The Drugs Act requires reform as it doesn’t equitably and uniformly regulate quality from one state to another without an NSRA (National Singular Regulatory Authority). Device manufacturers and experts are demanding a medical device act and law to regulate the medical device industry in India. According to the Economic Times, the medical device industry is seen as the most hopeful area for future growth by regional and foreign investors.
Shortage of trained and efficient human resources
Any discussion of India’s healthcare delivery should comprise the most central characters concerned- the skilled and efficient workforce. Are they appropriately trained, have an adequate number of resources, and are they equitably deployed?
One of the critical issues in India remains a severe shortage of efficient and skilled experts in the medical industry; it includes primary healthcare workers, paramedics, nurses, and doctors.
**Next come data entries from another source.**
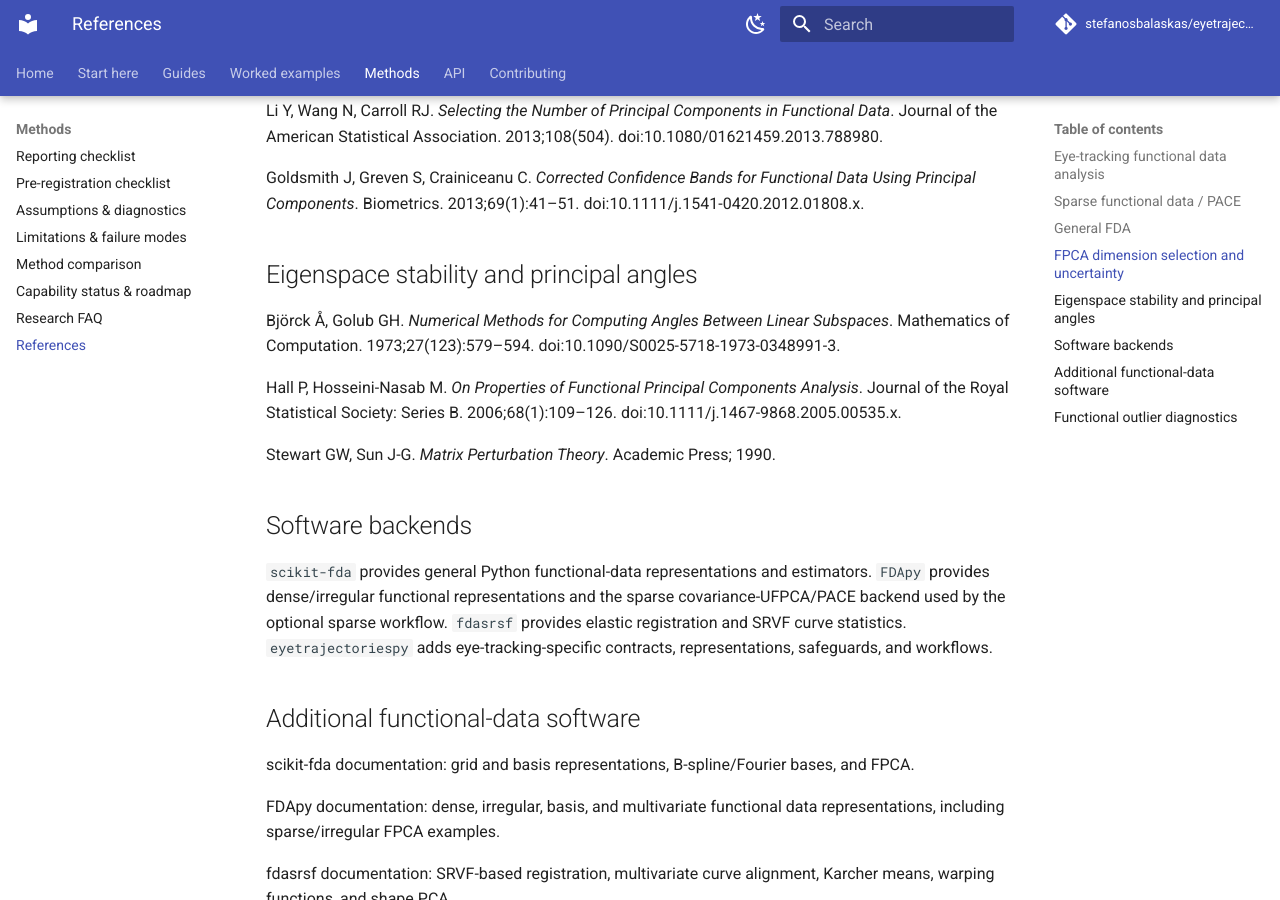
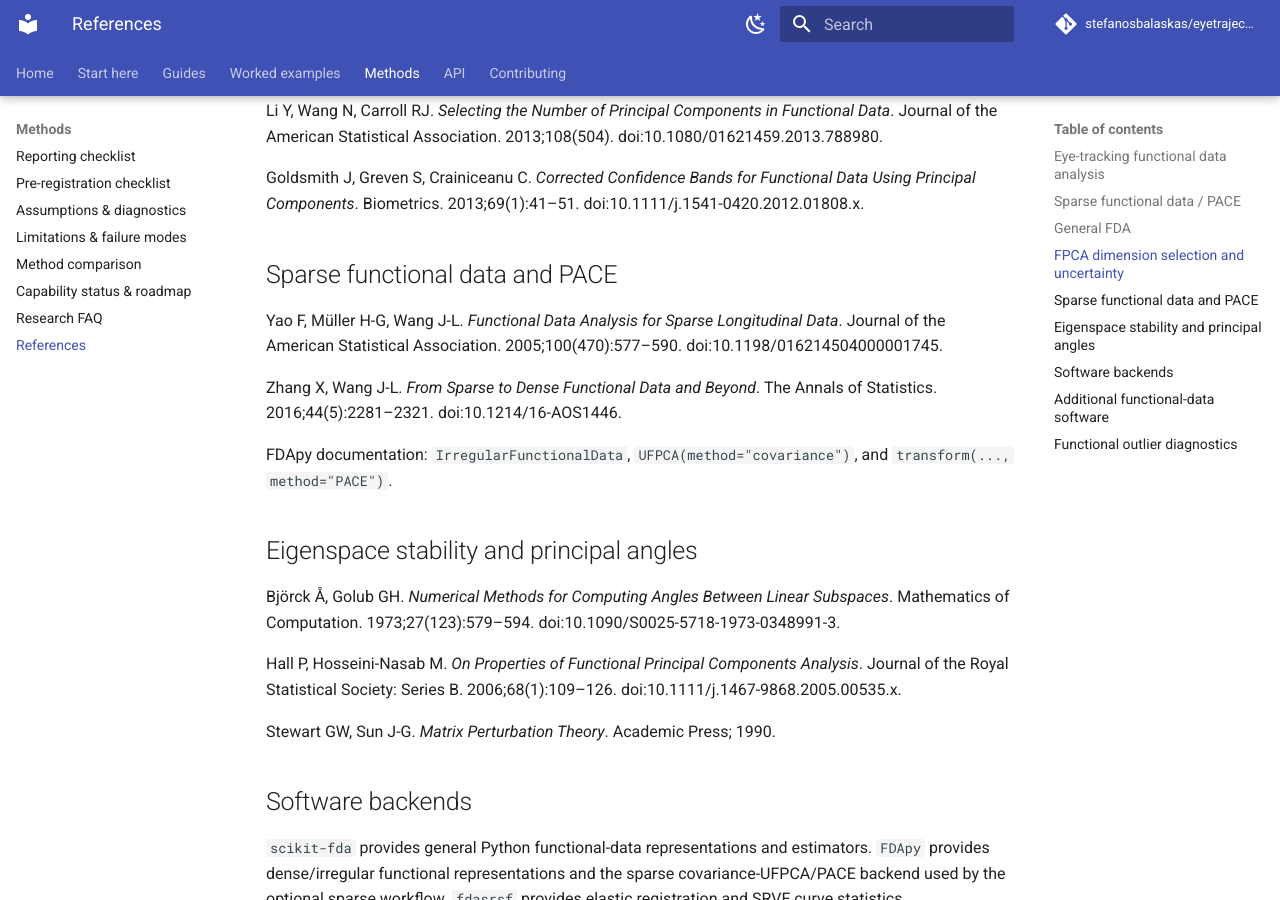
Before and after one commit to stefanosbalaskas/eyetrajectoriespy, an MkDocs documentation site: the page built from docs/methods/references.md, in a window 1280 px wide and 900 px high, scrolled down 1050 px. Built offline with MkDocs 1.6.1 and Material for MkDocs 9.7.7, drawn with Linux system fonts in a browser that asks for light colours; comment, search, counter and statistics services are not loaded.

Commit message:
Add sparse functional data references

```diff
--- a/docs/methods/references.md
+++ b/docs/methods/references.md
@@ -30,6 +30,14 @@ Li Y, Wang N, Carroll RJ. *Selecting the Number of Principal Components in Funct
 
 Goldsmith J, Greven S, Crainiceanu C. *Corrected Confidence Bands for Functional Data Using Principal Components*. Biometrics. 2013;69(1):41–51. doi:10.1111/j.1541-0420.2012.01808.x.
 
+## Sparse functional data and PACE
+
+Yao F, Müller H-G, Wang J-L. *Functional Data Analysis for Sparse Longitudinal Data*. Journal of the American Statistical Association. 2005;100(470):577–590. doi:10.1198/016214504000001745.
+
+Zhang X, Wang J-L. *From Sparse to Dense Functional Data and Beyond*. The Annals of Statistics. 2016;44(5):2281–2321. doi:10.1214/16-AOS1446.
+
+FDApy documentation: `IrregularFunctionalData`, `UFPCA(method="covariance")`, and `transform(..., method="PACE")`.
+
 ## Eigenspace stability and principal angles
 
 Björck Å, Golub GH. *Numerical Methods for Computing Angles Between Linear Subspaces*. Mathematics of Computation. 1973;27(123):579–594. doi:10.1090/S0025-5718-1973-0348991-3.
```
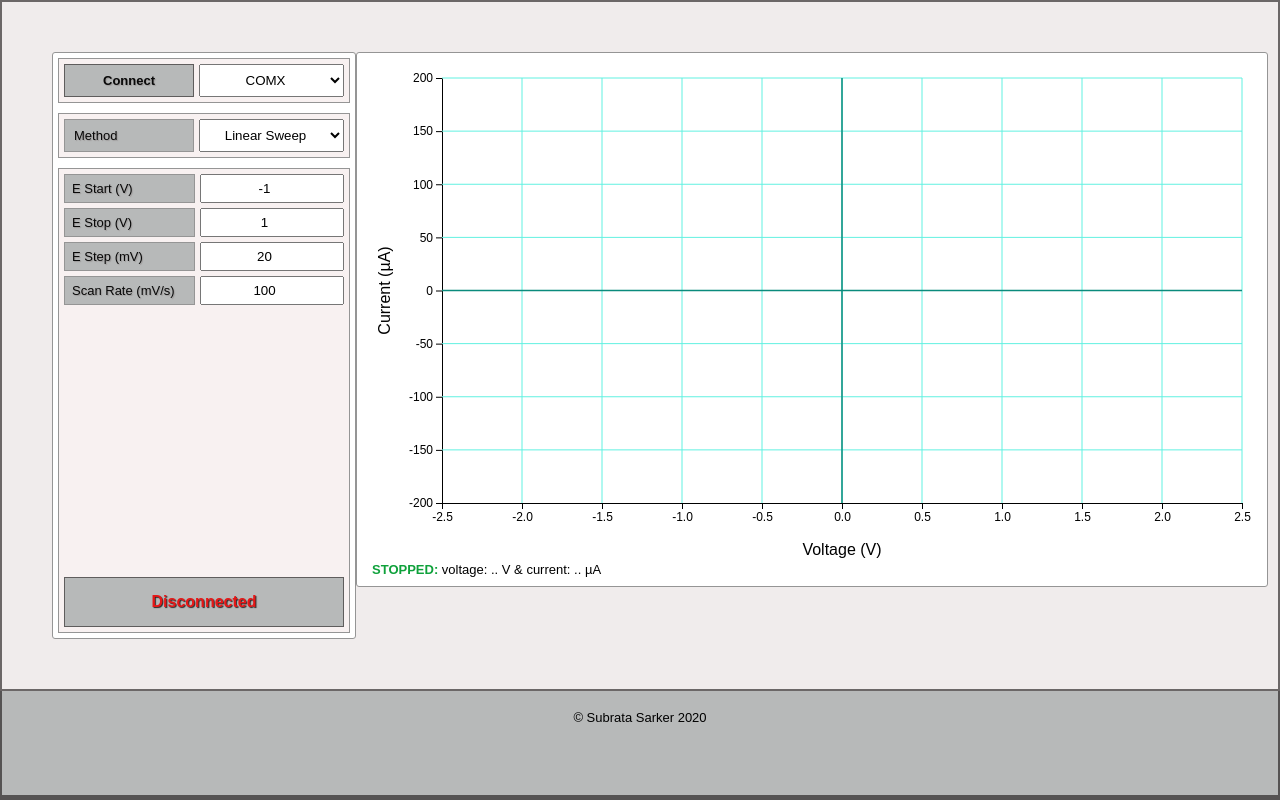
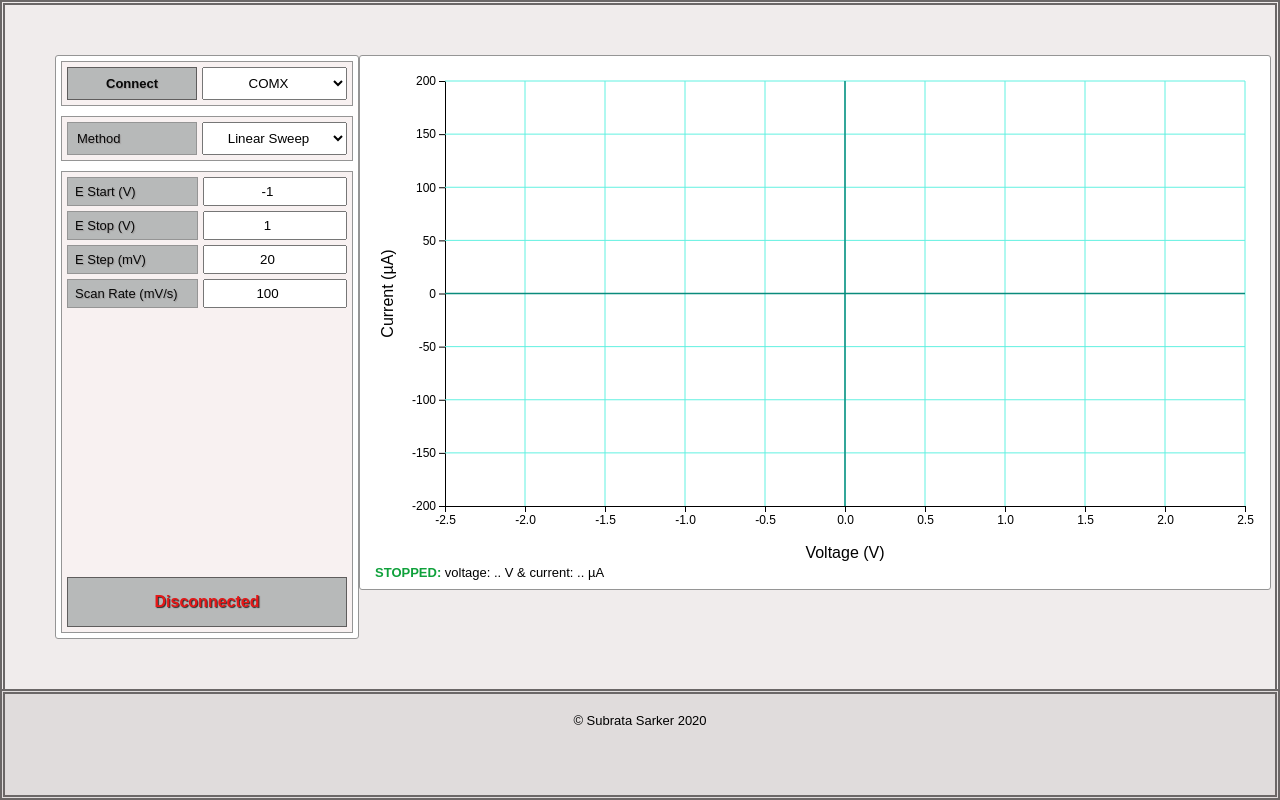
Before and after one commit to picklu/zerostat, an Electron app: page app/index.html in a window 1280 px wide. Drawn offline with nearby package versions, Linux system fonts and the light colour scheme; no server answers.

Commit message:
Add border to the main and footer

```diff
--- a/app/style.css
+++ b/app/style.css
@@ -59,7 +59,8 @@ body {
     flex-direction: column;
 }
 .main {
-    border: 2px solid #6b6767;
+    border: 5px double #6b6767;
+    border-bottom: none;
     max-height: 80vh;
     padding: 50px;
     display: flex;
@@ -68,10 +69,8 @@ body {
     flex-grow: 1;
 }
 .footer {
-    background-color: #b7b9b9;;
-    border-left: 2px solid #555353;
-    border-right: 2px solid #555353;
-    border-bottom: 5px solid #555353;
+    border: 5px double #6b6767;
+    background-color: rgb(224, 220, 220);
     padding: 20px;
     text-align: center;
     flex-grow: 1;
```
This issue remains troublesome in the rural portion, where approximately 60% of India’s populace resides.
According to the survey of 2011, India has roughly 20 healthcare experts per 10,000 populations. According to India’s rural healthcare statistics (2015), about 27% of doctor posts at PHCs were unoccupied, and 11% of auxiliary nurse posts were vacant. Ideally, this employment isn’t conveyed, with most liking to work in regions where foundation and facilities for family life and development are higher.
Additionally, the more unfortunate spaces of Northern and Central India have lower densities of wellbeing employees contrasted with the Southern states. While the private area represents a large portion of the country’s wellbeing uses, the state-run wellbeing area is the solitary choice for a significant part of the provincial and peri-metropolitan spaces of the country. This problem can be resolved by increasing the capacity of training and teaching institutes.
Due to India’s high population, It is challenging to offer quality healthcare services to every patient. Even in the COVID-19 pandemic, India’s health sector faces the stress of an uncontrollable patient load. The Indian government can reduce the patient load by increasing healthcare clinics, healthcare institutions, research centres, advanced medical labs, and hospitals. To manage patient flow, healthcare needs to adopt cutting-edge technology and streamline the clinical and operational processes.
Demand for basic primary healthcare and infrastructure
India’s healthcare system has been suffering from deficient infrastructure due to a lack of well-equipped medical institutes. India faces a developing need to fix its fundamental wellbeing issues in the space of intestinal sickness, HIV, tuberculosis, and the runs.
Furthermore, kids under five are conceived underweight, and generally, 8% of them pass on before their 4th birthday. Unfortunately, just a tiny level of the populace approaches quality sterilization, which further fuels some vital worries. For essential medical services, the Indian government spends just about 40% of the nation’s complete medical care financial fund. It is only a negligible portion of what the US and the UK go through consistently.
One approach to tackle this issue is to address the foundation issues. It tends to be finished by normalizing symptomatic strategies, building rustic centres, creating streamlined wellbeing IT systems, and developing productivity. The requirement for skilled clinical students keeps growing, particularly in country regions that neglect to draw in new students due to monetary reasons. A sizeable level of the students additionally travels to another country to seek higher studies and business.
Increasing Pharmaceutical sector
According to IBEF (Indian Brand Equity Foundation), India is the 3rd most significant exporter of pharmaceutical items in terms of quantity. Around 70% of the market is composed of cheap generic drugs. The growth of primary care facilities is playing an essential role in shaping the pharmaceutical industry.